Leaving out every line before the one with "Above is the later version.", write out the rest of the records below exactly.

▶ _Recorded data_:
==============================

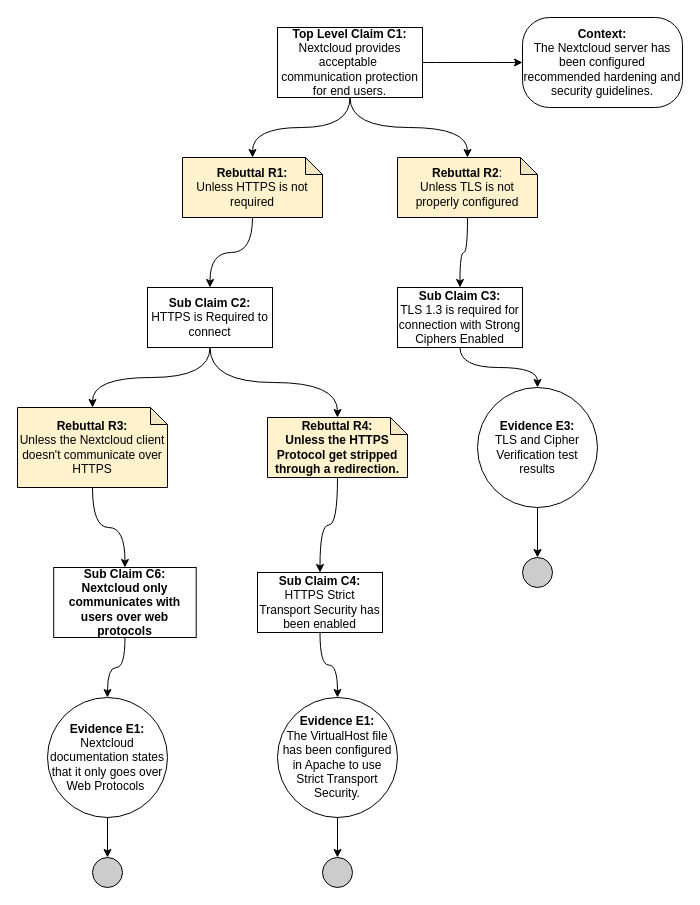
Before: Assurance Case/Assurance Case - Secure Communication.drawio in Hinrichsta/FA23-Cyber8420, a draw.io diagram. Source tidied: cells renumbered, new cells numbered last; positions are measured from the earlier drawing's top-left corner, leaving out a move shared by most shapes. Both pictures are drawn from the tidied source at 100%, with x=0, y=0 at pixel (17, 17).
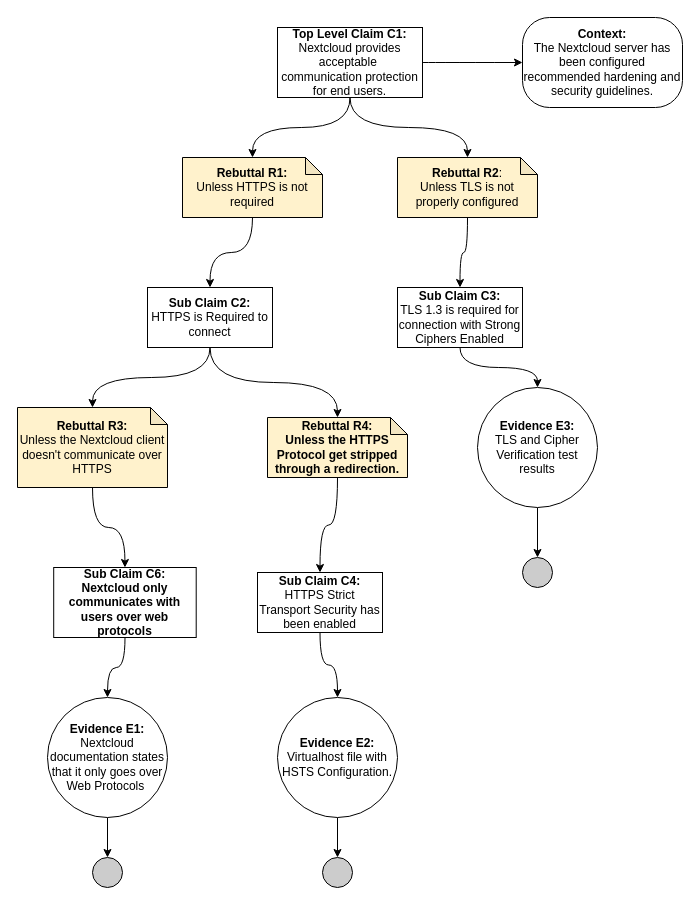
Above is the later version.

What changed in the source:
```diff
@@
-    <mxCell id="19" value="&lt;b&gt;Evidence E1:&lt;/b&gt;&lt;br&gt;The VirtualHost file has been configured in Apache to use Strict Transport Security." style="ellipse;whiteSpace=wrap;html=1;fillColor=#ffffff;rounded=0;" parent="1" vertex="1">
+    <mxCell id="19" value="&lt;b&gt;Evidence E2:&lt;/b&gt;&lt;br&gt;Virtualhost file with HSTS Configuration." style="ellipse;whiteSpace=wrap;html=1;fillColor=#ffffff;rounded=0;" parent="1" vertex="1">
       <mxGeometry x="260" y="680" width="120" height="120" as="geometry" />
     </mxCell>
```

==============================

▶ _Written answer_:
Above is the later version.

What changed in the source:
```diff
@@
-    <mxCell id="19" value="&lt;b&gt;Evidence E1:&lt;/b&gt;&lt;br&gt;The VirtualHost file has been configured in Apache to use Strict Transport Security." style="ellipse;whiteSpace=wrap;html=1;fillColor=#ffffff;rounded=0;" parent="1" vertex="1">
+    <mxCell id="19" value="&lt;b&gt;Evidence E2:&lt;/b&gt;&lt;br&gt;Virtualhost file with HSTS Configuration." style="ellipse;whiteSpace=wrap;html=1;fillColor=#ffffff;rounded=0;" parent="1" vertex="1">
       <mxGeometry x="260" y="680" width="120" height="120" as="geometry" />
     </mxCell>
```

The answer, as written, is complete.